“When you go into an old house, you think of the long foyer. We just did not get that because it was a little doorway. We took that (wall) out, and that just drastically changed the feel of the foyer,” Kenley said.
Along with expanding the foyer, creating the full bath upstairs has been one of the biggest projects in the home so far. Originally, the home only had two half baths.
The two-bedroom, 1½ bath home still has its original hardwood floors and nearly 11-foot-tall ceilings, which make the home feel even larger, Kenley said.
Characteristic of homes from the 1880s, the house lacks closets. One of their next projects will be converting a room into a master closet.
“It still doesn’t have a kitchen. That’s going to be the next phase in the new year. We’re going to be putting in a full kitchen,” Kenley said. “We’re going to do wood cabinets all the way up to the ceiling.”
They also plan to add a privacy fence for their two miniature Dachshund dogs, Noah and Eli.
Despite the extensive repairs, they said there’s no other place they’d rather live.

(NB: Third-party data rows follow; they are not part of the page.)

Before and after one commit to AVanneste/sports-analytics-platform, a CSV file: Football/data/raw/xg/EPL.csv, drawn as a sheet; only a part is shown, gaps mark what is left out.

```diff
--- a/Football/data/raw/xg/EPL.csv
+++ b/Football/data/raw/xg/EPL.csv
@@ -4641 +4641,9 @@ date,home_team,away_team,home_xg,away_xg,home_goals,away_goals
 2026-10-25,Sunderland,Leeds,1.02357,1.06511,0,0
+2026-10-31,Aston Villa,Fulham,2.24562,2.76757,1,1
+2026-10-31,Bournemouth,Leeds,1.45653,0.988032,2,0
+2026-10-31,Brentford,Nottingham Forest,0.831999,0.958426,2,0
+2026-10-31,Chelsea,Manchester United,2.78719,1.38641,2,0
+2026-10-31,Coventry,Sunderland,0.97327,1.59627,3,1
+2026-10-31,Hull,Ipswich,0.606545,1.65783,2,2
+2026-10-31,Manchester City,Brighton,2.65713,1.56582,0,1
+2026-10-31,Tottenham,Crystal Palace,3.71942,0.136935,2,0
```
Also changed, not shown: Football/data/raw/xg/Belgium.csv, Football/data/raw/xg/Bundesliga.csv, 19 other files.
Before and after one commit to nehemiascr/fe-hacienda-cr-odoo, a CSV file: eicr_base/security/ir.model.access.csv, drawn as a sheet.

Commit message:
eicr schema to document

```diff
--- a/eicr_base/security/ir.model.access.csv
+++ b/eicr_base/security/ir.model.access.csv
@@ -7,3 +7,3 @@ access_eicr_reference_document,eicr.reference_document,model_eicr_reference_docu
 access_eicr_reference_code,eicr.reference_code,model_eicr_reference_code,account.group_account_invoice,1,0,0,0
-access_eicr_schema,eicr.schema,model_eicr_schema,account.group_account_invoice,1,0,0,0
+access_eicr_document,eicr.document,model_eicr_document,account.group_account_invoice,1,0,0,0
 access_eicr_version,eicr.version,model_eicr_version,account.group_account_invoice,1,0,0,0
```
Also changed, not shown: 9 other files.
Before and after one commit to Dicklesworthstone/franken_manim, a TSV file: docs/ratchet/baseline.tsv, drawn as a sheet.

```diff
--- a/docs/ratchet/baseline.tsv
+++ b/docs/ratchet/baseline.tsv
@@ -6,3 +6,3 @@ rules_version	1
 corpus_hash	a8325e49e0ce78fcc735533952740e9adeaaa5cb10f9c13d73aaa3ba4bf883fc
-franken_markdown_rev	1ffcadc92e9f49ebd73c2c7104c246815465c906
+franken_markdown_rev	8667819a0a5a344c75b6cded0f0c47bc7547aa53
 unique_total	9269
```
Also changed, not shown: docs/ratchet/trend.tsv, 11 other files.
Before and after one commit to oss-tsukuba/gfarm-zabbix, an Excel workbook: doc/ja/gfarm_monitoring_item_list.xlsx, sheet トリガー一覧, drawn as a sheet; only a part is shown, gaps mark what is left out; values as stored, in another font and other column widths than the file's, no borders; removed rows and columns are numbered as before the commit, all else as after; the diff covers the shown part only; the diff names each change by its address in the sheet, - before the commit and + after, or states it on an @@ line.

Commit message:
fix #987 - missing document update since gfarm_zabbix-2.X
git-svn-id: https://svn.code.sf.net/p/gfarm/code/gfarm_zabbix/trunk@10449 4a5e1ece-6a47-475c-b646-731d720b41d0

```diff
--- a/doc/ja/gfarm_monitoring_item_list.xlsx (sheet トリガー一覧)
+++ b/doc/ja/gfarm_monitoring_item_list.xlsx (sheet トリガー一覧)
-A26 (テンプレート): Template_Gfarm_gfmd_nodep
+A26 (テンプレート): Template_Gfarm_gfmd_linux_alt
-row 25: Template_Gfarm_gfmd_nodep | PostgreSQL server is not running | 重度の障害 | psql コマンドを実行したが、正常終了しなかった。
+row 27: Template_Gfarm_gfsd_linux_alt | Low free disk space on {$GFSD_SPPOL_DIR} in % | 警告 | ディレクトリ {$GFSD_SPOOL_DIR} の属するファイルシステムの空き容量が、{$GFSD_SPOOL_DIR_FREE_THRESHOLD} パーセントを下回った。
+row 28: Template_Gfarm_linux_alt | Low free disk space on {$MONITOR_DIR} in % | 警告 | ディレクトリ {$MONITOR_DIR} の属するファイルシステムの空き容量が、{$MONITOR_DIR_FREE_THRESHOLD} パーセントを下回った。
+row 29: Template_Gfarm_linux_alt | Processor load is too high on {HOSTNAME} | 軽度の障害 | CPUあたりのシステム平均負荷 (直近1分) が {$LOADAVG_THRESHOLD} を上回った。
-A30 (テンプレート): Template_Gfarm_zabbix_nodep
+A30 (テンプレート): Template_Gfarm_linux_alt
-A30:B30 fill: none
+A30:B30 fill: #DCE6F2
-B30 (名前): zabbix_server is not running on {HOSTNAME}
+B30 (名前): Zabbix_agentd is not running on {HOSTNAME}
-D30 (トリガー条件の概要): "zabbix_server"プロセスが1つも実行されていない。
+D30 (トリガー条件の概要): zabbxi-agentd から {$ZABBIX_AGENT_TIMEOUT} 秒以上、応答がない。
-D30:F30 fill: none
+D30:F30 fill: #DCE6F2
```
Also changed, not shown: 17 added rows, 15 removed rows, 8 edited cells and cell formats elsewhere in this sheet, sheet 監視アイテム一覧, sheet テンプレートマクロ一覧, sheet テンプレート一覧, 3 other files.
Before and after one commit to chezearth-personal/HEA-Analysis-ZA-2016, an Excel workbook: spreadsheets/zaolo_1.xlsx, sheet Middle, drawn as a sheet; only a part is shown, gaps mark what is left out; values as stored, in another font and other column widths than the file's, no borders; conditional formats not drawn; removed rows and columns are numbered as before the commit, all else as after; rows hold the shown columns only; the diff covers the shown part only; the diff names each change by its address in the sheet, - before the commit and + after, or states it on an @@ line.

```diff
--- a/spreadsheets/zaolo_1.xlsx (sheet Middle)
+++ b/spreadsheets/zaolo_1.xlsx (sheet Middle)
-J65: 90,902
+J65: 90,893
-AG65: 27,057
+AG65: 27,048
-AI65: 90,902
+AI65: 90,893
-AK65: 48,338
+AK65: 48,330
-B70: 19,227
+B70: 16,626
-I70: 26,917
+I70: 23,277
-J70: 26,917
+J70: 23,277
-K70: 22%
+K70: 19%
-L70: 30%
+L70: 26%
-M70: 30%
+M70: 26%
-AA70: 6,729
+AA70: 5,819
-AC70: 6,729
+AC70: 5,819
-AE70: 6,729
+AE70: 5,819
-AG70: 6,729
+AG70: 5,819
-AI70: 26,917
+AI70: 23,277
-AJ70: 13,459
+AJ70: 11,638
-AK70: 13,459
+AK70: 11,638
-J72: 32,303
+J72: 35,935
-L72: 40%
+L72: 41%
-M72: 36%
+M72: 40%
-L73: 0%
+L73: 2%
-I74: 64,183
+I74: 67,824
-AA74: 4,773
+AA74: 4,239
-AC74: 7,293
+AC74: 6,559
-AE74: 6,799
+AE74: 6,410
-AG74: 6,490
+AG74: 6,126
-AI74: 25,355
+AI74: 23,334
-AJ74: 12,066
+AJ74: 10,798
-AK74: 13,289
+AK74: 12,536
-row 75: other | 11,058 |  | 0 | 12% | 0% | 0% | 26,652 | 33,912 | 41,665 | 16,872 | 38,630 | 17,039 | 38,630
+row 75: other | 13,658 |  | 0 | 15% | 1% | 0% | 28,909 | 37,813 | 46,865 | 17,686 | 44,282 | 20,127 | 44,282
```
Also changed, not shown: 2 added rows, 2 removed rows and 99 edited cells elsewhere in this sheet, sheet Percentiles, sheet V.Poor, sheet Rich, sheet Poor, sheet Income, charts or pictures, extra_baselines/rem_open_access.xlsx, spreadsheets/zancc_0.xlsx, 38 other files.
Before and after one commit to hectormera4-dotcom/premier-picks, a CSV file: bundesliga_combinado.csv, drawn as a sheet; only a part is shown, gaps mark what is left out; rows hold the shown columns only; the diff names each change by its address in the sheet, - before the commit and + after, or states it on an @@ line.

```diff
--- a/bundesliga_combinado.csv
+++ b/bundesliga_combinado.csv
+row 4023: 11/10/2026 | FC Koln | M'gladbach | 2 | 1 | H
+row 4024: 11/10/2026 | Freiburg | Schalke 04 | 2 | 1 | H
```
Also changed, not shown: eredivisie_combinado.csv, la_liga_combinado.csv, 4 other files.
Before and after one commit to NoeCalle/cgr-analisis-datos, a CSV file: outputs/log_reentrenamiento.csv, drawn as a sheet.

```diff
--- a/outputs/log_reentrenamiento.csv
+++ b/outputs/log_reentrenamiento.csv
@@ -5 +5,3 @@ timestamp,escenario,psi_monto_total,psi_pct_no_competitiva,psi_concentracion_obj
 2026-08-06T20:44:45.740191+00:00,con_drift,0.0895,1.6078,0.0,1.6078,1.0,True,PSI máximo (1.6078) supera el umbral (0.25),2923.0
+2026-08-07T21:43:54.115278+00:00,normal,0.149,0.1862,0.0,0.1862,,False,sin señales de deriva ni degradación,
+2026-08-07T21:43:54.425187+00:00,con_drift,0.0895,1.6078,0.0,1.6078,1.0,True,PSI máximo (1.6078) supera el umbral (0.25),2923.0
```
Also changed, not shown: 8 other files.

The home is on the historic registry, and they value its sturdy, vintage qualities.
Many people believe a historic home can’t have cutting-edge technology, but that’s not true, Blake said.
“Everything is controlled electronically through the alarm system,” Blake said. “I can control every light. You can dim every light in the entire house all on your iPhone. I can even control the thermostats remotely.”